[Task statement] Every line of the listing that holds the word "sans" should be returned.

*** Opening Provided data ***

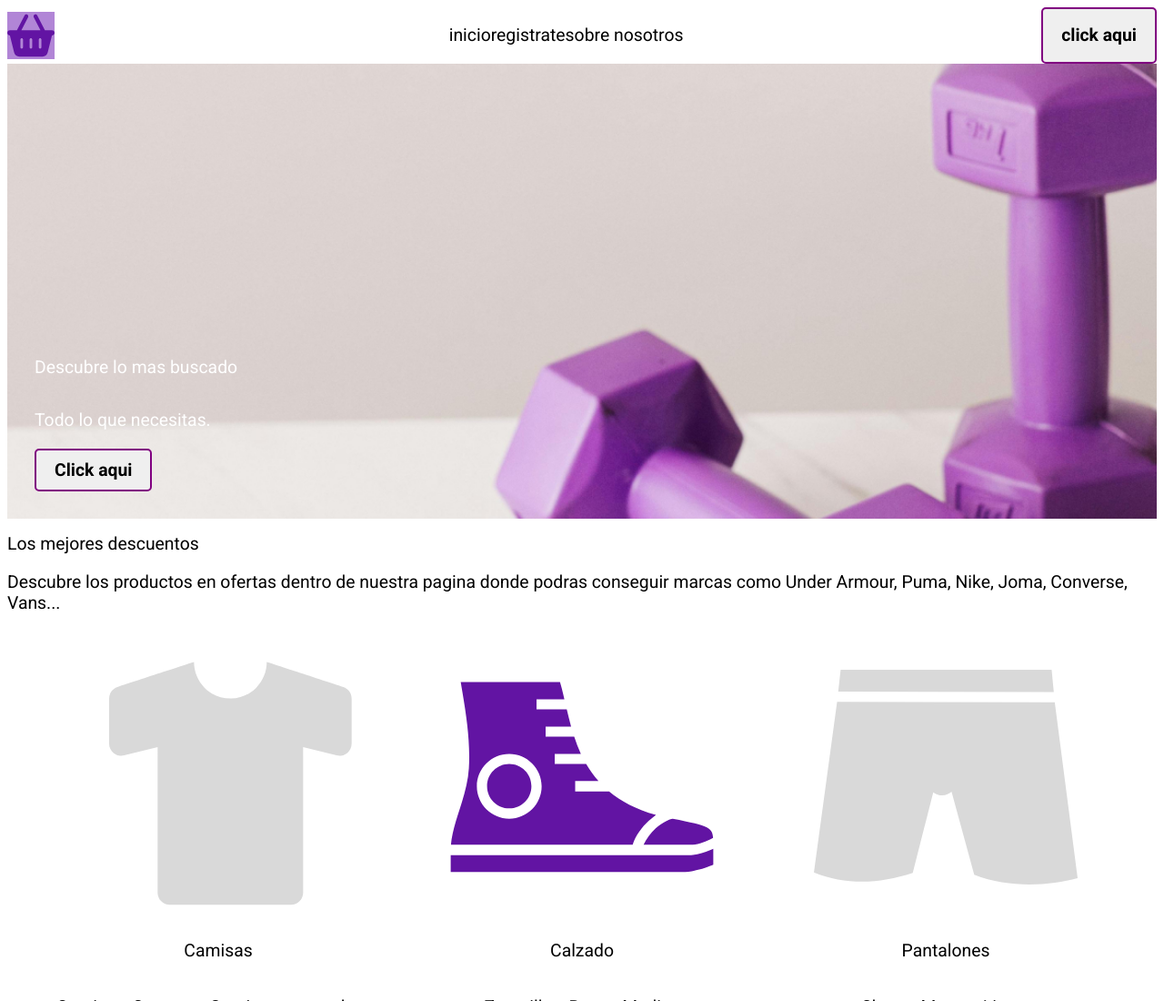
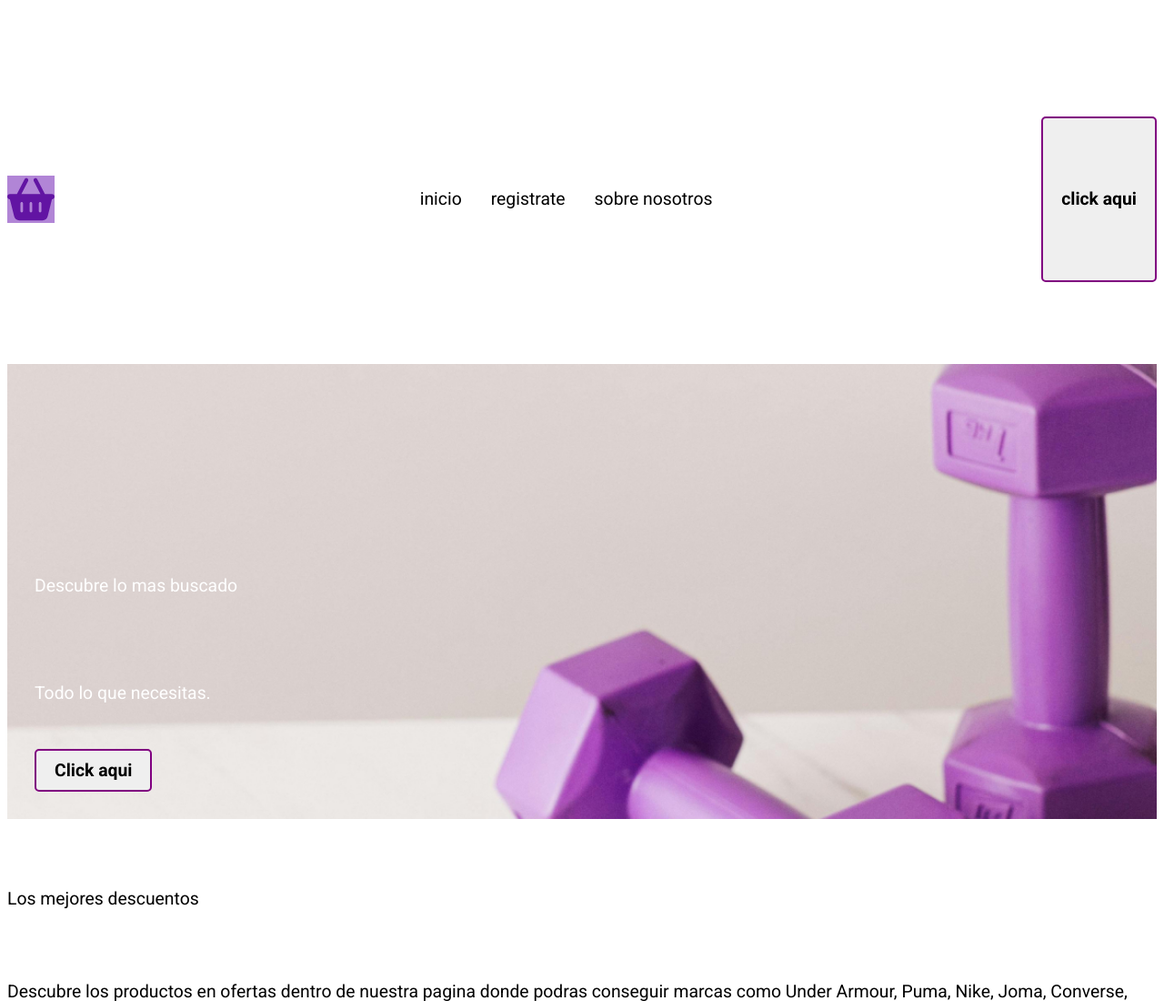
Before and after one commit to perropachoncho/FitPikk, a plain HTML site: page index.html in a window 1280 px wide. Shown: the top 1100 px of the page at 91% size. Drawn offline with Linux system fonts and the light colour scheme.

Commit message:
hell yeah

```diff
--- a/style.css
+++ b/style.css
@@ -17,7 +17,7 @@ font-weight: 400;
 /* font-family: system-ui, -apple-system, BlinkMacSystemFont, 'Segoe UI', Roboto, Oxygen, Ubuntu, Cantarell, 'Open Sans', 'Helvetica Neue', sans-serif; */
 font-family: "Roboto", sans-serif;
 box-sizing: border-box;
-
+padding-block: 30px;
 }
 button {
     /* background-color: ; */
@@ -31,6 +31,7 @@ button {
     justify-content: space-between;
 }
 .navbar__nav__list{
+    gap: 32px;
     display: flex;
     justify-content: space-between;
 
```
Also changed, not shown: index.html (+0 -1 lines).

*** Closing Provided data ***

[Result for this exercise]
 /* font-family: system-ui, -apple-system, BlinkMacSystemFont, 'Segoe UI', Roboto, Oxygen, Ubuntu, Cantarell, 'Open Sans', 'Helvetica Neue', sans-serif; */
 font-family: "Roboto", sans-serif;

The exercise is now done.